## PROBLEM TO WORK ON
The line containing "<!-- Botao logar -->" and every line after it, through the end of the records below: repeat them exactly, nothing more.

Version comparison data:
________________

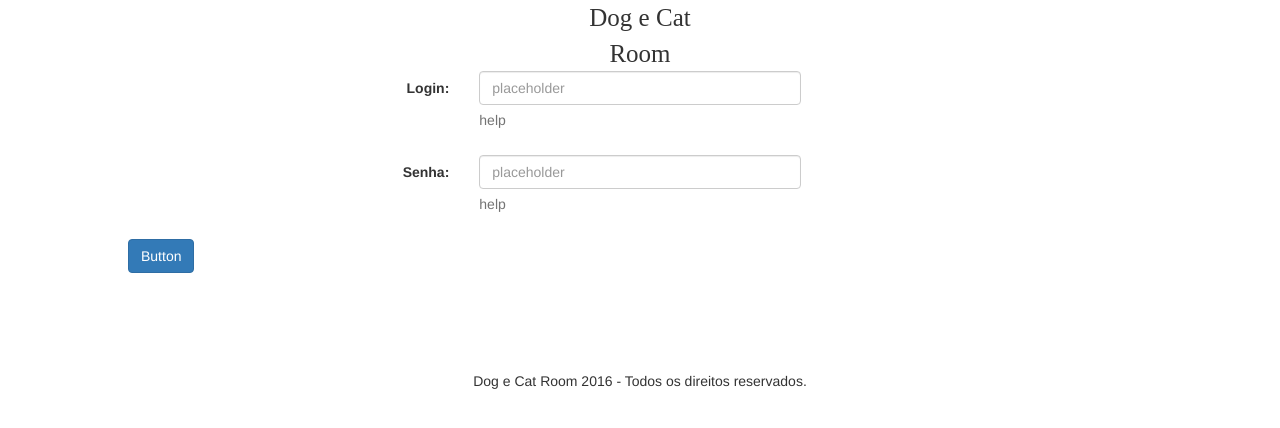
Repository: Natanzx/DogECatRoom
Page: http://localhost/DogECatRoom/login.jsp
The author's editor kept a copy of each file at every save. The page is drawn from the files as they stood at one save, then again after the next save.
The browser window is 1280 px wide. The pictures show the whole page.
The page is served by Tomcat 9.

Above is the page before, as saved 2016-05-15 19:29:20.

After the next save:
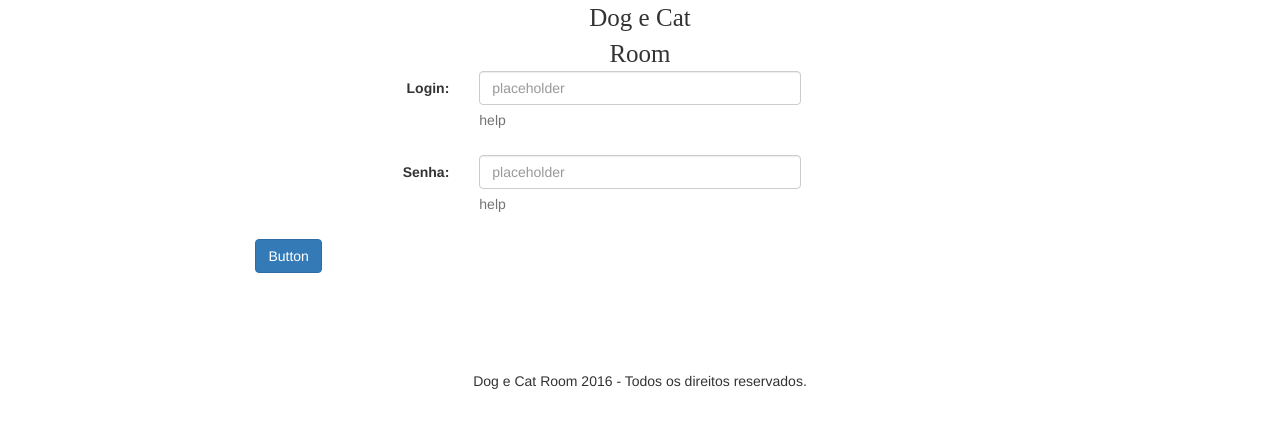
Saved 24 s later.
--- a/DogECatRoom/WebContent/login.jsp
+++ b/DogECatRoom/WebContent/login.jsp
@@ -48,7 +48,7 @@
 
 					<!-- Botao logar -->
 					<div class="form-group">
-						<div class="col-md-4">
+						<div class="col-md-4" style="text-align: center;">
 							<button id="singlebutton" name="singlebutton"
 								class="btn btn-primary">Button</button>
 						</div>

________________

## COMPLETED EXERCISE
 					<!-- Botao logar -->
 					<div class="form-group">
-						<div class="col-md-4">
+						<div class="col-md-4" style="text-align: center;">
 							<button id="singlebutton" name="singlebutton"
 								class="btn btn-primary">Button</button>
 						</div>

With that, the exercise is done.